> Action item: Filter the data below for the string "more" and copy each matching line.

[Stored records]
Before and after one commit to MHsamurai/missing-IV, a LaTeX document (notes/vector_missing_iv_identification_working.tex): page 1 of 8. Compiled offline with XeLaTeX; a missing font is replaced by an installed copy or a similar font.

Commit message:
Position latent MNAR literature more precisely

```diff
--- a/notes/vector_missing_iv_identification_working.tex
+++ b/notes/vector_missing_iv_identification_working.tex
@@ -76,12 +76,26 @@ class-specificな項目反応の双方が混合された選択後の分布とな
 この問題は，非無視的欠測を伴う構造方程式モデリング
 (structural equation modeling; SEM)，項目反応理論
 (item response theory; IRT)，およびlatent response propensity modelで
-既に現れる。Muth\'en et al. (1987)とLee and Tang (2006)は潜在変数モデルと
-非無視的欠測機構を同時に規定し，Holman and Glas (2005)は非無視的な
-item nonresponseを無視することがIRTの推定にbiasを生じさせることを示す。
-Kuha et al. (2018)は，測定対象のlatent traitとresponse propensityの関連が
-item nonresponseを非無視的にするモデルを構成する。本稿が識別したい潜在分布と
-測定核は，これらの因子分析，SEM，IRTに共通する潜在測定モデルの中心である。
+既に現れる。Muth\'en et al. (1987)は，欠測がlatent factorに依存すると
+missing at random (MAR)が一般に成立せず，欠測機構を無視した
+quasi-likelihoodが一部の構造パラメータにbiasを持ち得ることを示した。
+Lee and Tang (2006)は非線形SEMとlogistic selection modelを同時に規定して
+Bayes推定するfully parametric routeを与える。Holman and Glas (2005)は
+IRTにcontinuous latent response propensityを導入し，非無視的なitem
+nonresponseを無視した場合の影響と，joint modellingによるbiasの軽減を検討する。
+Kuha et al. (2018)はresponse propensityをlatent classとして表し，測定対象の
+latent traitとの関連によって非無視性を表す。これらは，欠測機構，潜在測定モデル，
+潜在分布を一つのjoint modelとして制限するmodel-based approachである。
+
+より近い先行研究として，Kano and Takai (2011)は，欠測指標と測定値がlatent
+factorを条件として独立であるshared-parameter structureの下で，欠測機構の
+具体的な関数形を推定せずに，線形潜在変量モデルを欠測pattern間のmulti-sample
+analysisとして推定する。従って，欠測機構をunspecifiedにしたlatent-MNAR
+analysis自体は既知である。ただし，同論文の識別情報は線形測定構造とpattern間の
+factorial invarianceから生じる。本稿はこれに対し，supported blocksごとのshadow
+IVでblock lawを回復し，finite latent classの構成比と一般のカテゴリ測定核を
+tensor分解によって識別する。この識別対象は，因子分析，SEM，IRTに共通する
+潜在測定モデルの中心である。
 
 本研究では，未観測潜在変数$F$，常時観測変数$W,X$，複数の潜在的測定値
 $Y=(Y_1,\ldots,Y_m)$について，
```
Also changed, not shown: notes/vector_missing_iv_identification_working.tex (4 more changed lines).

==

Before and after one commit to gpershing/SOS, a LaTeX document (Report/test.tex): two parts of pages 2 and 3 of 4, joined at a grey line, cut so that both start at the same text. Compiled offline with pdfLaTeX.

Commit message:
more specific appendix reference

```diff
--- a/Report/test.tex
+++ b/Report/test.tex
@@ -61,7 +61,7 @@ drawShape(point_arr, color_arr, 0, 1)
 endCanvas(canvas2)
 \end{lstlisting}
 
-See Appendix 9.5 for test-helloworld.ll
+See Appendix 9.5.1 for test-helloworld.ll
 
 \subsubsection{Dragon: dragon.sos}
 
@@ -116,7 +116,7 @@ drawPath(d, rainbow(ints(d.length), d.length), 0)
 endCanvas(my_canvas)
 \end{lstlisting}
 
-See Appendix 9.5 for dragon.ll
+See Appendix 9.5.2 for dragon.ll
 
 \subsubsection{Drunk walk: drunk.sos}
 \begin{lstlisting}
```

---

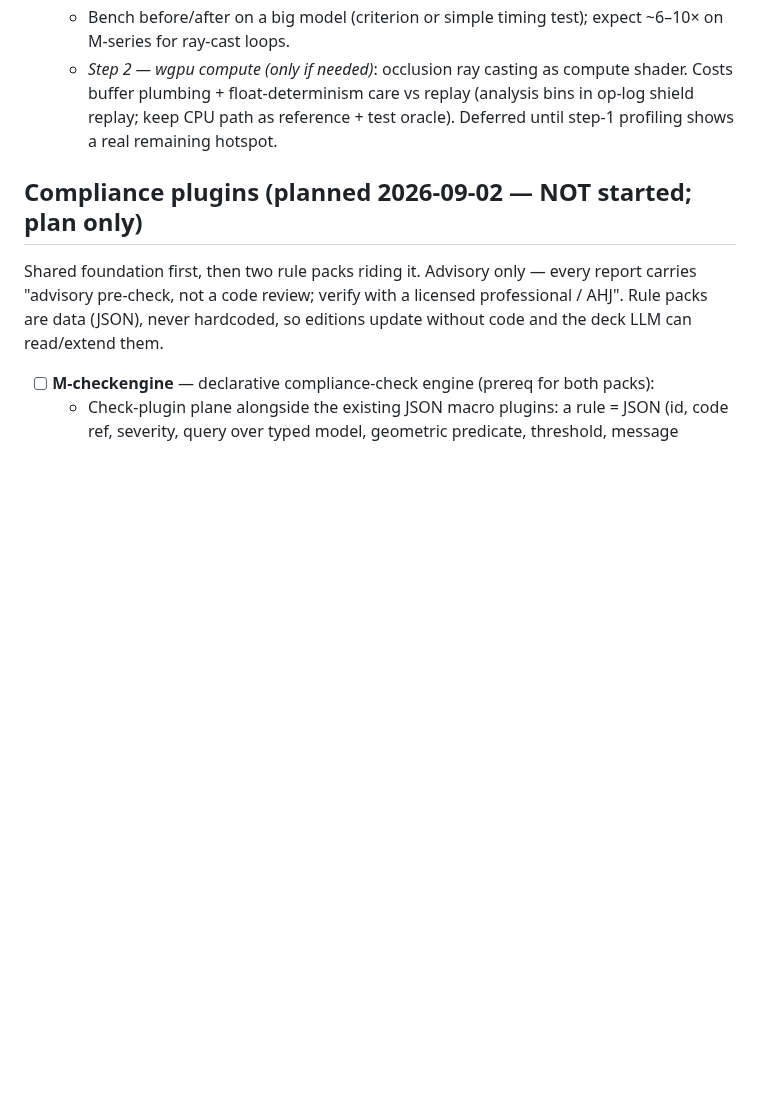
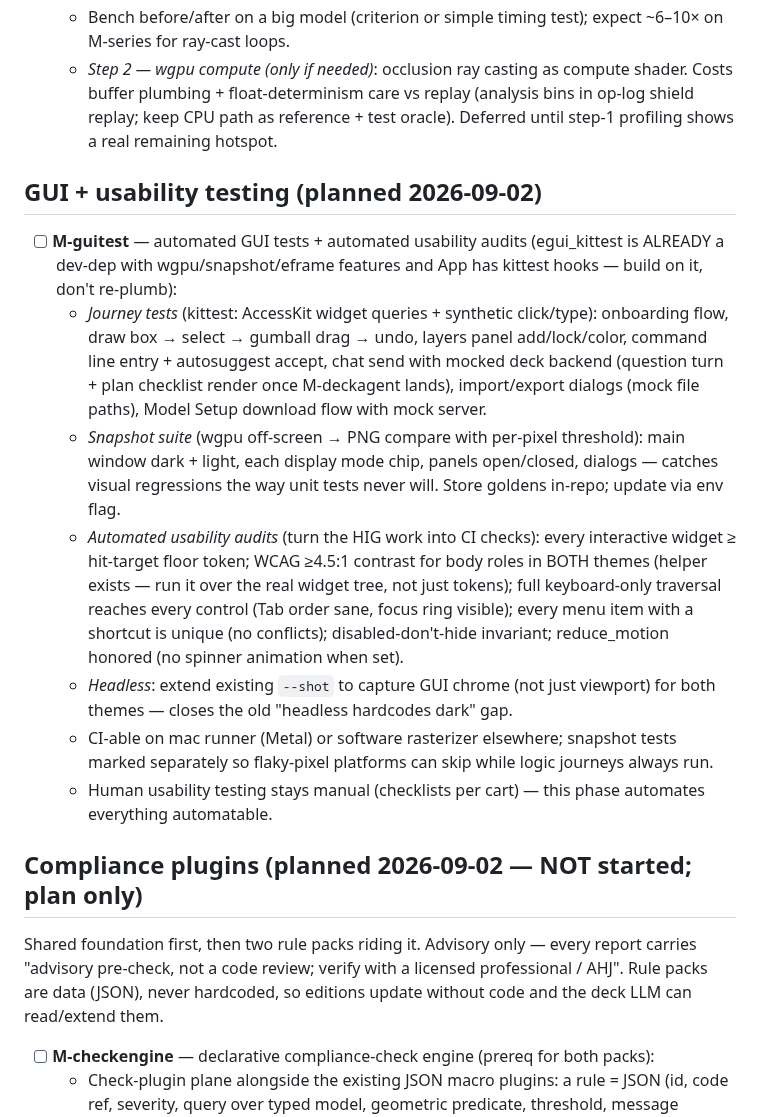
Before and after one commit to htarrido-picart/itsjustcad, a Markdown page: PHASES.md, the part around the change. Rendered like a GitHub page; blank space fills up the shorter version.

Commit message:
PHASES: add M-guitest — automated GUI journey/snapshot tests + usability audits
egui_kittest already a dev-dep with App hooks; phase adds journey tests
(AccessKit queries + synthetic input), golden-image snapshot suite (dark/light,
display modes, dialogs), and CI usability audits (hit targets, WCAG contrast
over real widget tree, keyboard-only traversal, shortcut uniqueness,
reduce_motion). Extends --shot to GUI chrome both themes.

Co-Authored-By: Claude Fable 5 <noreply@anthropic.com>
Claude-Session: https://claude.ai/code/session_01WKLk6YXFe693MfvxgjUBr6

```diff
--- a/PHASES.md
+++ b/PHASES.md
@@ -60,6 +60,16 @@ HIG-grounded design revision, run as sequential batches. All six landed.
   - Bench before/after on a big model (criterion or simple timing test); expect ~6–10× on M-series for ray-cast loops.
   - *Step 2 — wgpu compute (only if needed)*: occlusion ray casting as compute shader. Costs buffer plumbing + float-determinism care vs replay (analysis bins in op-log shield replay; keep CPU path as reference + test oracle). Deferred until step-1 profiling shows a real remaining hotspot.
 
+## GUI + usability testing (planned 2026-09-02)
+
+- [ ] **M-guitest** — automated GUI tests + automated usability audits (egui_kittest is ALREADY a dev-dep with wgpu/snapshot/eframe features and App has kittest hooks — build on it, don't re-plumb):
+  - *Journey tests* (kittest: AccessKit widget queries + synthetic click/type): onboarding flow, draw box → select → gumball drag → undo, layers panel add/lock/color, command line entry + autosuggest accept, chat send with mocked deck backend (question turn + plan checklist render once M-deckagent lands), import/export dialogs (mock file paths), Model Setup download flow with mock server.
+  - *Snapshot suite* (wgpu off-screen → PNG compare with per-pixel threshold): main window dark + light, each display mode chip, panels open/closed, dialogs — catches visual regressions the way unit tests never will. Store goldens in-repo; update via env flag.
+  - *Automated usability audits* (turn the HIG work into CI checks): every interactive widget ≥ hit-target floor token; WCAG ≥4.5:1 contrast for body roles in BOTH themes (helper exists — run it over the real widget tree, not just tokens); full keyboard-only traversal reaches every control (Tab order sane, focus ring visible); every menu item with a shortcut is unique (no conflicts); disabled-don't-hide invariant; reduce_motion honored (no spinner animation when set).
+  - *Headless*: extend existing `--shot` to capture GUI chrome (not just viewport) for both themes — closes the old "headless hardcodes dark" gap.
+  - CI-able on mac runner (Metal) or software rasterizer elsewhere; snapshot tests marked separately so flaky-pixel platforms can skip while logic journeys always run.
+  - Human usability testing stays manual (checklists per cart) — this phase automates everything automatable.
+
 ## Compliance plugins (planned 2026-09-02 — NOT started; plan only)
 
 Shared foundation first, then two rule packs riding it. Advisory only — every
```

> Answer area:
Position latent MNAR literature more precisely
Also changed, not shown: notes/vector_missing_iv_identification_working.tex (4 more changed lines).
more specific appendix reference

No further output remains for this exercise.